I went to an improv comedy event this week called The Ark which took pairs from all the improv troupes in Atlanta for one combined series of comedy performances. It was fun! In one segment, an audience member was asked up on stage to be courted by a series of wacky, on-the-spot characters, only to reject them with a ring of a bell to bring on another undesirable match.
One of the comedians approached and said, “Hi, I’m Bruce Jenner.”, surely capitalizing on recent news of Jenner publicly coming out as transgendered.(3)Don’t try to tell me it’s about anything else but that. The audience member quickly and visibly slapped the bell, Ding, the audience laughed, and the next comedian divulged her carrot fingers. Ding.
It was a quick interaction, but it was one that kept sticking out to me. How is it that in the gay capital of the South someone can get a laugh out of punching down towards trans* people by letting the audience laugh at their existence? Surely a “joke” about simply being a homosexual man courting this (presumably straight) male audience member wouldn’t have flown. In fact, orientation was practically a non-issue in every sketch as women played men and vice versa. Any relationship was weird or funny because of the characters, not their gender combination.
These are the thoughts that run through my mind when I hear or see a joke at the expense of a person or group of people that I support in becoming less stigmatized. It’s especially egregious when it’s coming from a seemingly privileged person, like the white male “I’m Bruce Jenner” comedian. It makes it much more likely that this is an ignorant kick in the shin rather than an inside joke amongst general respect.
Did this ruin the night? Of course not. It’s that kind of humor, though, that makes me less likely to come back. I’m simply not so quick to drop my beliefs or what I care about for the sake of a laugh. I see outsiders taking shots at people I care about, people who already don’t get enough respect, and I am not amused.
One question I still ponder on this topic is whether the future trend will be a rebound from my beliefs. Will more people ten years from now consider people like me as having sticks up our butts because we won’t laugh at a wide range of jokes? Will this be the natural opposite reaction that I suspect happens in many social movements through time and generations? Or will change be a product of more distance from the ugliness of bigotry and stigma?
For example, Pete on the podcast ponders whether people are irked by his jokes accusing them of returning from the asylum when he greets them. They actually do bother me a bit! Sure, those places don’t exist in the horrible form they used to, but too many people I know suffer with mental illness (not only directly but also from social consequences and distrust) for me to be comfortable with that. People really do think of individuals with bipolar disorder, depression, or other mental illnesses as somewhat less human, and the humor of Pete’s joke is on the person being imagined as “crazy”. So it’s a little close to home.

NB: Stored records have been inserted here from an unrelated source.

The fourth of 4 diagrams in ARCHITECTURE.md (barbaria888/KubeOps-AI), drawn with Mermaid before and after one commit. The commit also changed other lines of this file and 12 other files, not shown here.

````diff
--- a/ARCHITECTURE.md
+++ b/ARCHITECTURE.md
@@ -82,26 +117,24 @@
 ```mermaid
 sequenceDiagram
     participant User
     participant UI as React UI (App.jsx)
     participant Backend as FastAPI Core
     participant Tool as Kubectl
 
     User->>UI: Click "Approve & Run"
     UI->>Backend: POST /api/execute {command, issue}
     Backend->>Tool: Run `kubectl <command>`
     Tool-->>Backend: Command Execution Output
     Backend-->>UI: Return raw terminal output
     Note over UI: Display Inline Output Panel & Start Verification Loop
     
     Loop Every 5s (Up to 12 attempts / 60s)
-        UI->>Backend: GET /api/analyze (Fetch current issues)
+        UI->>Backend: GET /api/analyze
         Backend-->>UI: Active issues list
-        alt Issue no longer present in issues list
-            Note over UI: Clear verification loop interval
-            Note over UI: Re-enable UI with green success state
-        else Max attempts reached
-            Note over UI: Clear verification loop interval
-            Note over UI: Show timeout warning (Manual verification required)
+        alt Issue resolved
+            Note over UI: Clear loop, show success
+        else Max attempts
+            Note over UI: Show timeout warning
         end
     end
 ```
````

I consider comedy as a potential force for change through ridicule and critique. That’s why it’s frustrating to see it used to maintain the status quo at times.
I’m comfortable where I am in balancing my appreciation for comedy with respecting others. I’m curious where that balance will shift over time. For now, if you’re interested, I’ll end on a high note by mentioned several comedians that I feel do a good job finding that balance and punching up, too. Check out Maria Bamford, Aziz Ansari, Louis CK, and Amy Shumer!
Notes [ + ]
|1.||↑||Charlie also mentions the debacle with Trevor Noah, the recently-appointed future host of The Daily Show who was found to have several pretty ugly tweets from years ago. I wrote a whole piece on this already, but I don’t believe he took full responsibility for his mistakes.|
|2.||↑||I find it very unlikely that the comedian could make the argument that he made the joke “out of love”.|
|3.||↑||Don’t try to tell me it’s about anything else but that.|